The Assassination of Jesse James By the Coward Robert Ford
In Andrew Dominik
’s cinematic retelling of the most notorious betrayal in American history, The Assassination of Jesse James By the Coward Robert Ford
presents an intelligent, new depiction of the infamous outlaw Jesse James: Confused and vulnerable.
The story begins with a brief, narrated synopsis of James’ criminal and personal life, going into great detail about his family and the intimate quirks that make the supposed monster human. Soon after James and his gang of thieves are shown around camp in a sparse forest as they await a coming train. Amongst the gang is newcomer Bob Ford, younger brother of Charley Ford. Seeing James sitting alone by the fire Bob takes his chance to strike up a conversation with James. He does so successfully, although what follows is an awkward and childlike tête-à-tête between an idol and his adoring fan. The conversation would act as an imaginary passageway for Bob to dangerously enter the world of the known criminal. In this world he would walk with James step for step, come to know his wife and children, seemingly earn his trust and eventually destroy the very man he revered for so many years.
The film is based on the biographical novel of the same name, written by Ron Hansen
. Dominik's narrative structure is told primarily through the experiences of those surrounding James, rarely depicting moments that he spends in isolation save for his introduction during the opening minutes of the film. In doing this James becomes very mysterious to both the supporting cast and the viewers, making for a much more compelling relationship between Ford and James. Another key element used in the film is the inclusion of a third-person omniscient narrator. His voice is kind and factual, resulting in what seems like a detailed case study of the legendary criminal. This Discovery Channel like guidance through the picture is central for the filmmaker to skillfully remind the viewer that what they are seeing is in fact a film.
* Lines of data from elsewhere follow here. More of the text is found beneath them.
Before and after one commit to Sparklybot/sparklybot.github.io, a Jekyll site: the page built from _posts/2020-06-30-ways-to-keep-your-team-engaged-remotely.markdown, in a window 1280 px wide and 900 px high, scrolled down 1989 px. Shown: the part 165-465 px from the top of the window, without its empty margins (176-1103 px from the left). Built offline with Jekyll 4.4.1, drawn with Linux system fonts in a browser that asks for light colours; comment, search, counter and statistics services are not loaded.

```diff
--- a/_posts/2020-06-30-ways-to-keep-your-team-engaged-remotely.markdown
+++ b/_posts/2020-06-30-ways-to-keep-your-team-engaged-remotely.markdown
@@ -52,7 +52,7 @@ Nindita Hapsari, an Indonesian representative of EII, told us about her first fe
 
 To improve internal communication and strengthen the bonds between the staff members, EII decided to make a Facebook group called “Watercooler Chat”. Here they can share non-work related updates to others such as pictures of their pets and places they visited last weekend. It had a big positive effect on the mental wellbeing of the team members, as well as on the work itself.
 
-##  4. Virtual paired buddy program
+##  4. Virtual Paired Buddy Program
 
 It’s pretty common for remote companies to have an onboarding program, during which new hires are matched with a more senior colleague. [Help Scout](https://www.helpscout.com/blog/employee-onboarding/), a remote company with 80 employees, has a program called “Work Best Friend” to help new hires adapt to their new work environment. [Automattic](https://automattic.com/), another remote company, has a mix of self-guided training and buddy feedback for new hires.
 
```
The film does not end following James' death, rather it proceeds to explain in grueling, vengeful detail the result and backlash towards Ford due to the death of America’s infamous bandit. What results from this decision is a better overall arc in the story as well as the character personality and superficialities of Ford. When the story begins he is timid and unsure of himself, yet at the time of the death he seems more confident in his actions, although uneasy. Ford knows exactly what it is he longs for: Fortune and fame, and to be known as “the man who killed Jesse James.”
The film had originally been edited by Dominik and presented a running time of nearly four hours, although due to the studio’s obvious request it was later re-cut down to two hours and forty minutes. Dominik had envisioned a Terrence Malick-esque picture with much drearier tones that offered the viewer “a dark, contemplative examination of fame and infamy” but the studios found it unnecessary and recommended Dominik a more action-filled edit, much like that of a Clint Eastwood western. Even with the film re-cut 160 minutes is a lengthy picture and could have easily been an extraneous experience had it not been organized in a well-paced manner. The final editing was a collaborative effort between Curtiss Clayton
and the highly acclaimed Dylan Tichenor
, whose work includes films such as Magnolia
, Brokeback Mountain
and most recently There Will Be Blood
The first act of the film plays out as a montage-like recollection of the beginning of Ford’s relationship with James and the end of the James brother’s original gang. Along with the beginning of the film the last act also presents itself as a montage of sorts, demonstrating the public scrutiny placed upon Ford for his heinous act and the remaining post-murder years of his life. It is in the heart of the film that the editing reveals the slow process of Bob’s confusing and childlike foundation of James’ trust and the joint decision to end it all with his brother Charley. Presented are many possibilities for the murder, yet Dominik does not claim one to be more truthful than another but rather allows many theories open for judgment. It could be have been rooted in fear, duty, jealousy, revenge, or pity.
The standout quality in The Assassination of Jesse James By the Coward Robert Ford
is without a doubt the cinematography. Nominated for an Academy Award for his efforts, Roger Deakins
creates a vast landscape that creates a quasi-utopia for the leading players to lose themselves. In one particular scene James and his gang approach a train just before their raid. The lights of the oncoming train and the shadows of the criminals are shown scrambling about through silhouetted trees. Steam blankets the forest ground. Suddenly, through the rising particles walks James’ silhouette. Building on the great legend he has created he walks through the steam like an unobtainable ghost with his bandanna-covered face as he totes two pistols under his weather-beaten trench coat. It really is the most memorable image in the picture.
Prior to the release of the film there had been much speculation and skepticism due to troubles with the editing and nearly two-year delay. Despite all the hassle that it took to release the film and all the footage that was left on the editing room floor, The Assassination of Jesse James By the Coward Robert Ford
is one of the best films of 2007 not only for its achievements in acting but for its aesthetic feats as well. It is a landmark picture for the western cinema genre.